Which lines of the data below contain "type"? Please show them all.

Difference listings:
-- Opening Marker --

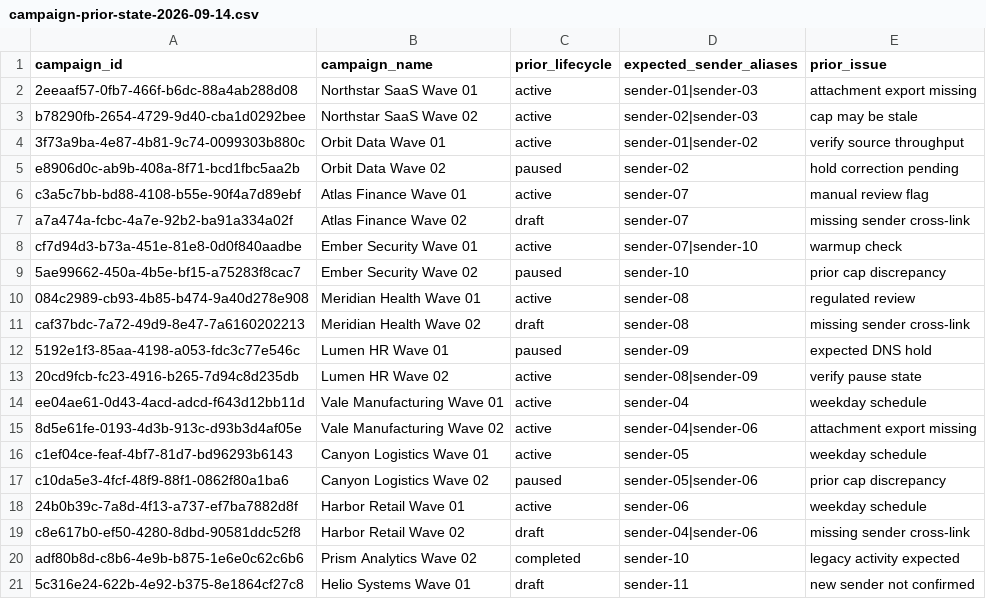
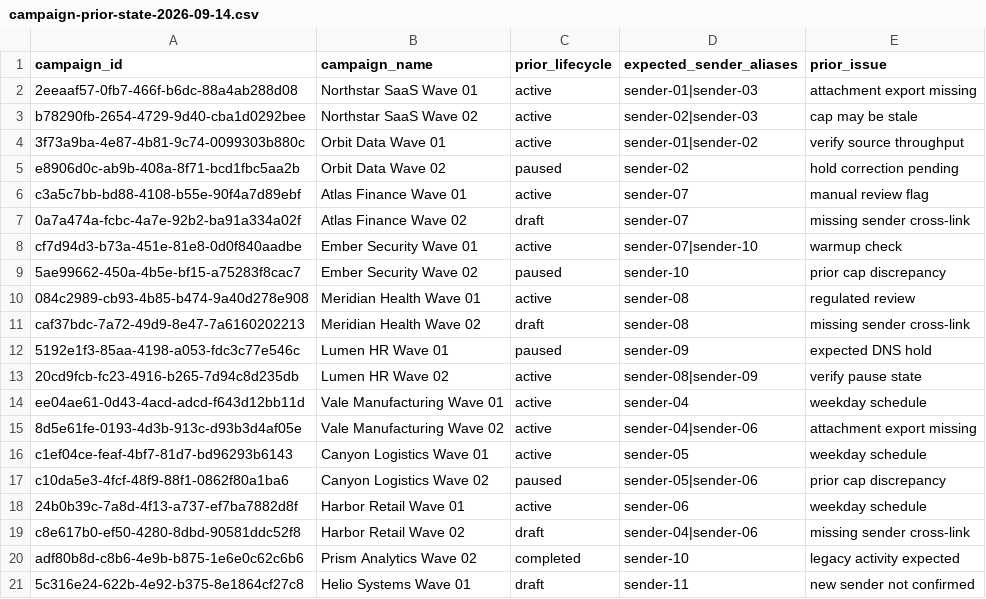
Before and after one commit to qa921/m-t400-v5-outbound-review-source, a CSV file: inputs/campaign-prior-state-2026-09-14.csv, drawn as a sheet; the diff names each change by its address in the sheet, - before the commit and + after, or states it on an @@ line.

```diff
--- a/inputs/campaign-prior-state-2026-09-14.csv
+++ b/inputs/campaign-prior-state-2026-09-14.csv
-A7 (campaign_id): a7a474a-fcbc-4a7e-92b2-ba91a334a02f
+A7 (campaign_id): 0a7a474a-fcbc-4a7e-92b2-ba91a334a02f
```
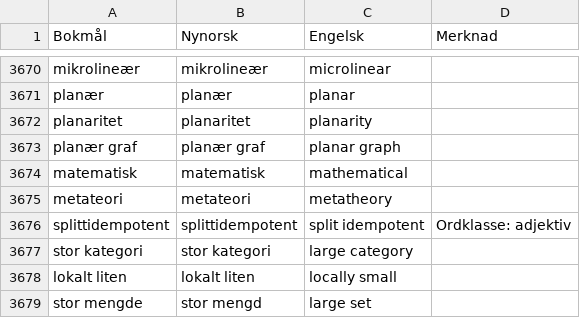
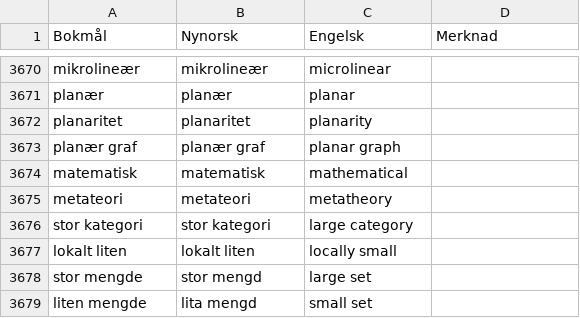
Before and after one commit to jfremstad/matematisk_ordliste, a CSV file: verifiserte_termer.csv, drawn as a sheet; only a part is shown, gaps mark what is left out; the shorter side is filled out with more unchanged rows; the diff names each change by its address in the sheet, - before the commit and + after, or states it on an @@ line.

Commit message:
Update verifiserte_termer.csv

```diff
--- a/verifiserte_termer.csv
+++ b/verifiserte_termer.csv
-row 3676: splittidempotent | splittidempotent | split idempotent | Ordklasse: adjektiv
```
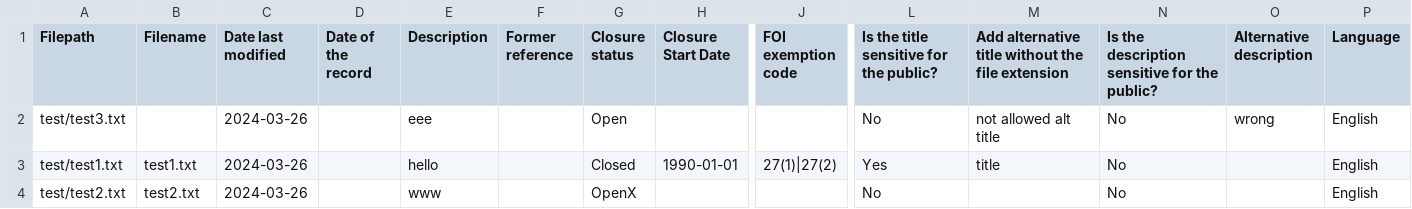
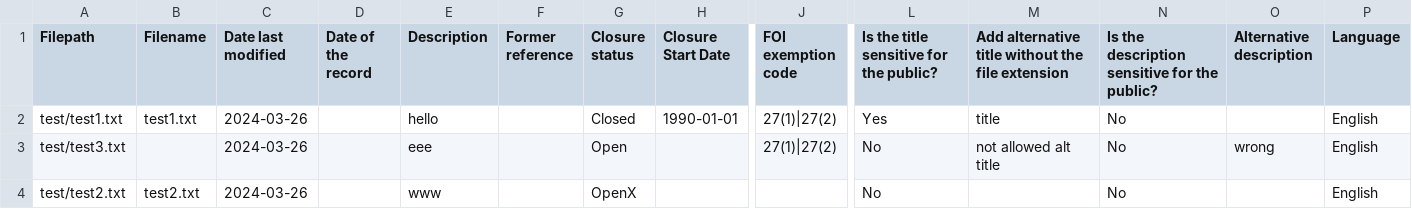
Before and after one commit to ian-hoyle/json-schema-validated, a CSV file: src/main/resources/sample.csv, drawn as a sheet; only a part is shown, gaps mark what is left out; removed rows and columns are numbered as before the commit, all else as after; rows hold the shown columns only; the diff names each change by its address in the sheet, - before the commit and + after, or states it on an @@ line.

Commit message:
correct sample json

```diff
--- a/src/main/resources/sample.csv
+++ b/src/main/resources/sample.csv
-row 2: test/test3.txt |  | 2024-03-26 |  | eee |  | Open |  |  | No | not allowed alt title | No | wrong | English
+row 3: test/test3.txt |  | 2024-03-26 |  | eee |  | Open |  | 27(1)|27(2) | No | not allowed alt title | No | wrong | English
```
Also changed, not shown: 5 other files.
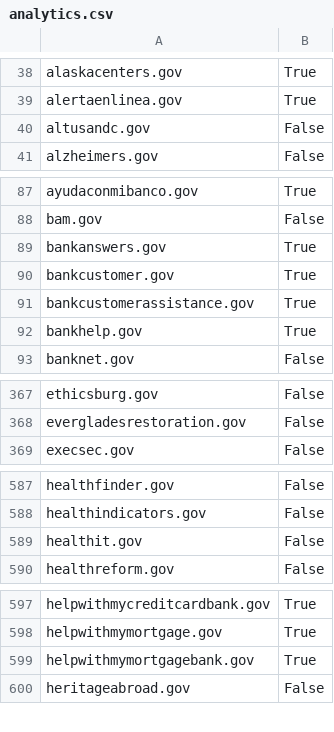
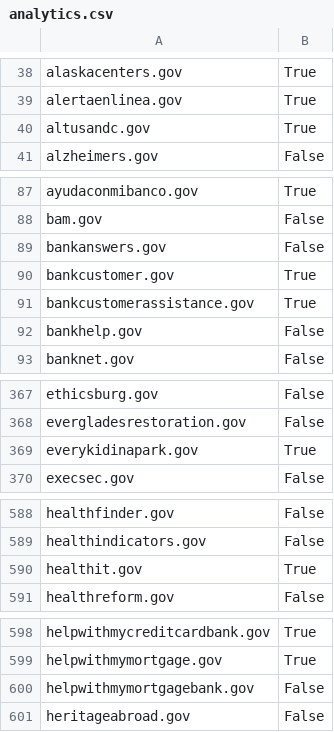
Before and after one commit to 18F/pulse, a CSV file: data/analytics.csv, drawn as a sheet; only a part is shown, gaps mark what is left out; the diff covers the shown part only.

```diff
--- a/data/analytics.csv
+++ b/data/analytics.csv
@@ -39,3 +39,3 @@ alaskacenters.gov,True
 alertaenlinea.gov,True
-altusandc.gov,False
+altusandc.gov,True
 alzheimers.gov,False
@@ -88,6 +88,6 @@ ayudaconmibanco.gov,True
 bam.gov,False
-bankanswers.gov,True
+bankanswers.gov,False
 bankcustomer.gov,True
 bankcustomerassistance.gov,True
-bankhelp.gov,True
+bankhelp.gov,False
 banknet.gov,False
@@ -368,2 +368,3 @@ ethicsburg.gov,False
 evergladesrestoration.gov,False
+everykidinapark.gov,True
 execsec.gov,False
@@ -588,3 +589,3 @@ healthfinder.gov,False
 healthindicators.gov,False
-healthit.gov,False
+healthit.gov,True
 healthreform.gov,False
@@ -598,3 +599,3 @@ helpwithmycreditcardbank.gov,True
 helpwithmymortgage.gov,True
-helpwithmymortgagebank.gov,True
+helpwithmymortgagebank.gov,False
 heritageabroad.gov,False
```
Also changed, not shown: 1 edited cell elsewhere in this file, data/inspect.csv, data/tls.csv, 2 other files.
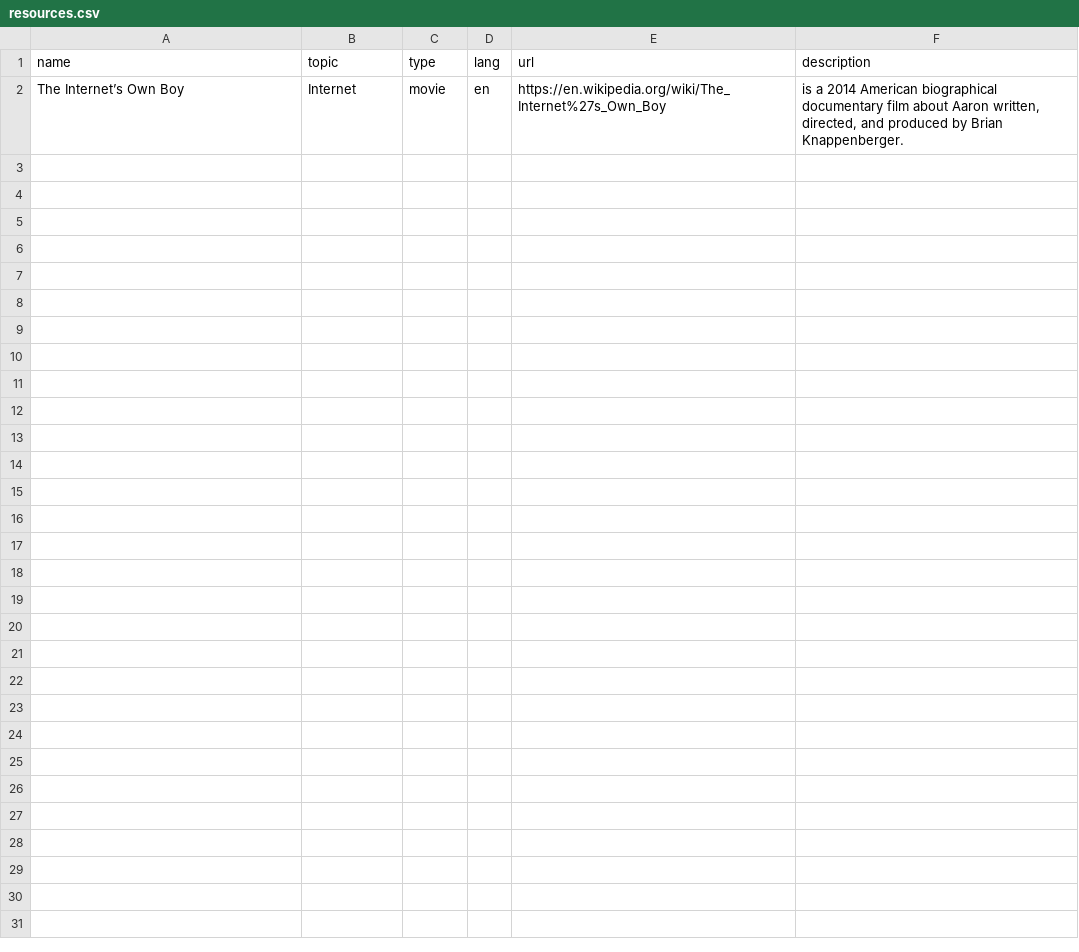
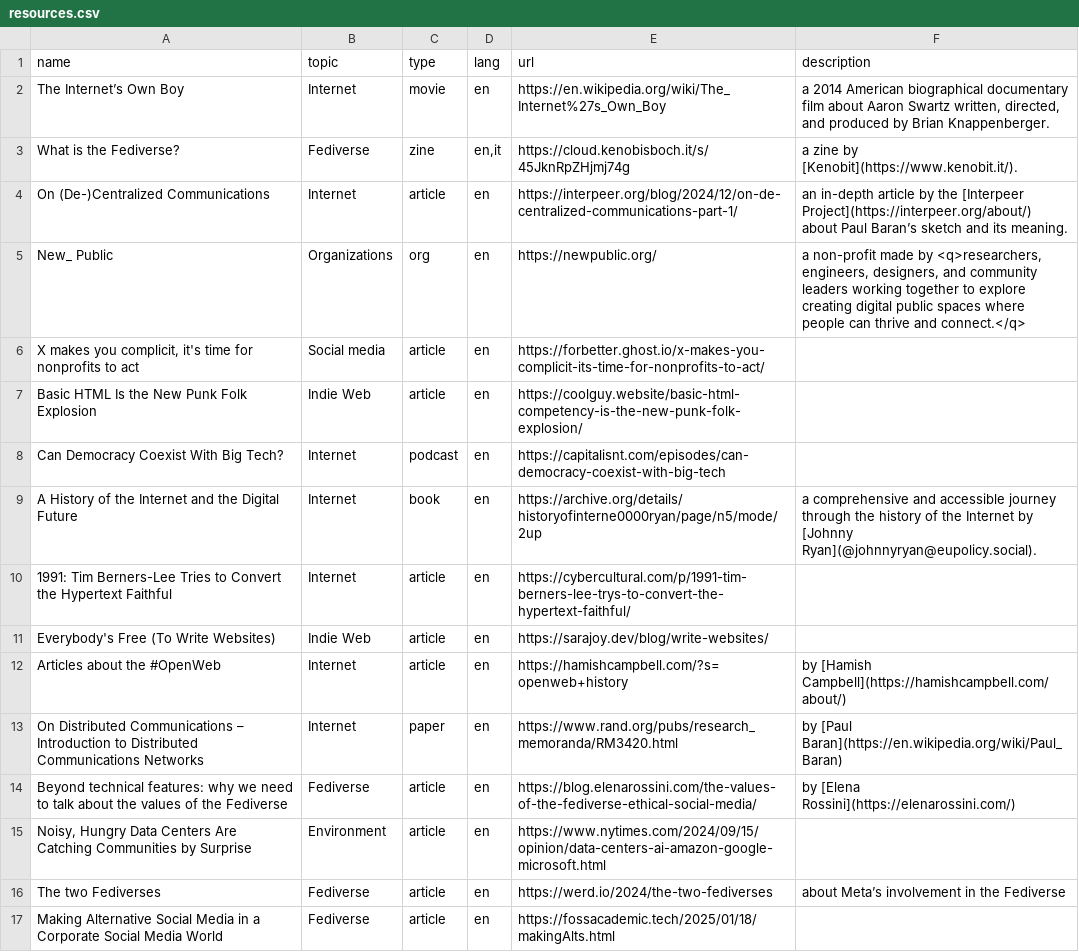
Before and after one commit to xplosionmind/ournet, a CSV file: ournet/_data/resources.csv, drawn as a sheet.

Commit message:
💡 Added resources

```diff
--- a/ournet/_data/resources.csv
+++ b/ournet/_data/resources.csv
@@ -1,2 +1,17 @@
 name,topic,type,lang,url,description
-The Internet’s Own Boy,Internet,movie,en,https://en.wikipedia.org/wiki/The_Internet%27s_Own_Boy," is a 2014 American biographical documentary film about Aaron written, directed, and produced by Brian Knappenberger."
+The Internet’s Own Boy,Internet,movie,en,https://en.wikipedia.org/wiki/The_Internet%27s_Own_Boy,"a 2014 American biographical documentary film about Aaron Swartz written, directed, and produced by Brian Knappenberger."
+What is the Fediverse?,Fediverse,zine,"en,it",https://cloud.kenobisboch.it/s/45JknRpZHjmj74g,a zine by [Kenobit](https://www.kenobit.it/).
+On (De-)Centralized Communications,Internet,article,en,https://interpeer.org/blog/2024/12/on-de-centralized-communications-part-1/,an in-depth article by the [Interpeer Project](https://interpeer.org/about/) about Paul Baran’s sketch and its meaning.
+New_ Public,Organizations,org,en,https://newpublic.org/,"a non-profit made by <q>researchers, engineers, designers, and community leaders working together to explore creating digital public spaces where people can thrive and connect.</q>"
+"X makes you complicit, it's time for nonprofits to act",Social media,article,en,https://forbetter.ghost.io/x-makes-you-complicit-its-time-for-nonprofits-to-act/,
+Basic HTML Is the New Punk Folk Explosion,Indie Web,article,en,https://coolguy.website/basic-html-competency-is-the-new-punk-folk-explosion/,
+Can Democracy Coexist With Big Tech?,Internet,podcast,en,https://capitalisnt.com/episodes/can-democracy-coexist-with-big-tech,
+A History of the Internet and the Digital Future,Internet,book,en,https://archive.org/details/historyofinterne0000ryan/page/n5/mode/2up,a comprehensive and accessible journey through the history of the Internet by [Johnny Ryan](@johnnyryan@eupolicy.social).
+1991: Tim Berners-Lee Tries to Convert the Hypertext Faithful,Internet,article,en,https://cybercultural.com/p/1991-tim-berners-lee-trys-to-convert-the-hypertext-faithful/,
+Everybody's Free (To Write Websites),Indie Web,article,en,https://sarajoy.dev/blog/write-websites/,
+Articles about the #OpenWeb,Internet,article,en,https://hamishcampbell.com/?s=openweb+history,by [Hamish Campbell](https://hamishcampbell.com/about/)
+On Distributed Communications – Introduction to Distributed Communications Networks,Internet,paper,en,https://www.rand.org/pubs/research_memoranda/RM3420.html,by [Paul Baran](https://en.wikipedia.org/wiki/Paul_Baran)
+Beyond technical features: why we need to talk about the values of the Fediverse,Fediverse,article,en,https://blog.elenarossini.com/the-values-of-the-fediverse-ethical-social-media/,by [Elena Rossini](https://elenarossini.com/)
+"Noisy, Hungry Data Centers Are Catching Communities by Surprise",Environment,article,en,https://www.nytimes.com/2024/09/15/opinion/data-centers-ai-amazon-google-microsoft.html,
+The two Fediverses,Fediverse,article,en,https://werd.io/2024/the-two-fediverses,about Meta’s involvement in the Fediverse
+Making Alternative Social Media in a Corporate Social Media World,Fediverse,article,en,https://fossacademic.tech/2025/01/18/makingAlts.html,
```
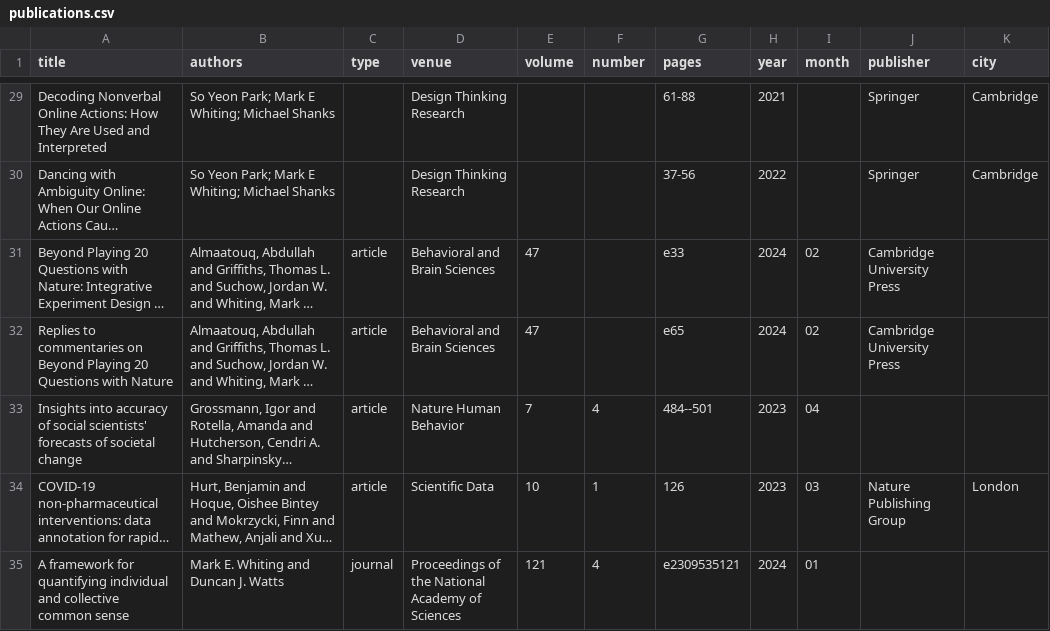
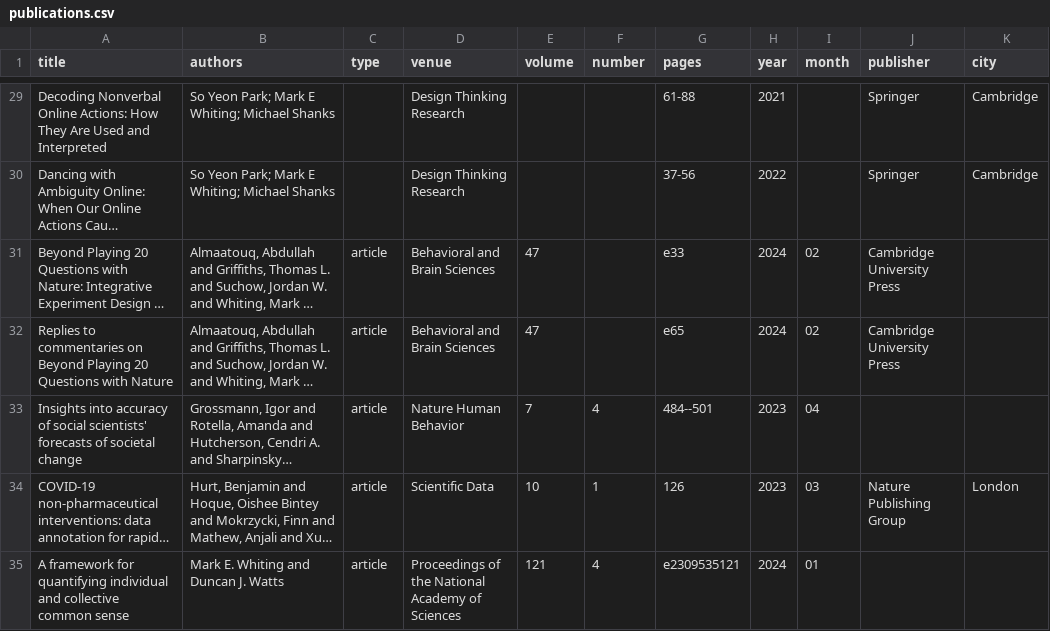
Before and after one commit to markwhiting/Whiting.me, a CSV file: _data/publications.csv, drawn as a sheet; only a part is shown, gaps mark what is left out; long unchanged cells end in …; the diff names each change by its address in the sheet, - before the commit and + after, or states it on an @@ line.

Commit message:
Update publications.csv

```diff
--- a/_data/publications.csv
+++ b/_data/publications.csv
-C35 (type): journal
+C35 (type): article
```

-- Closing Marker --

* Task result
 name,topic,type,lang,url,description
-C35 (type): journal
+C35 (type): article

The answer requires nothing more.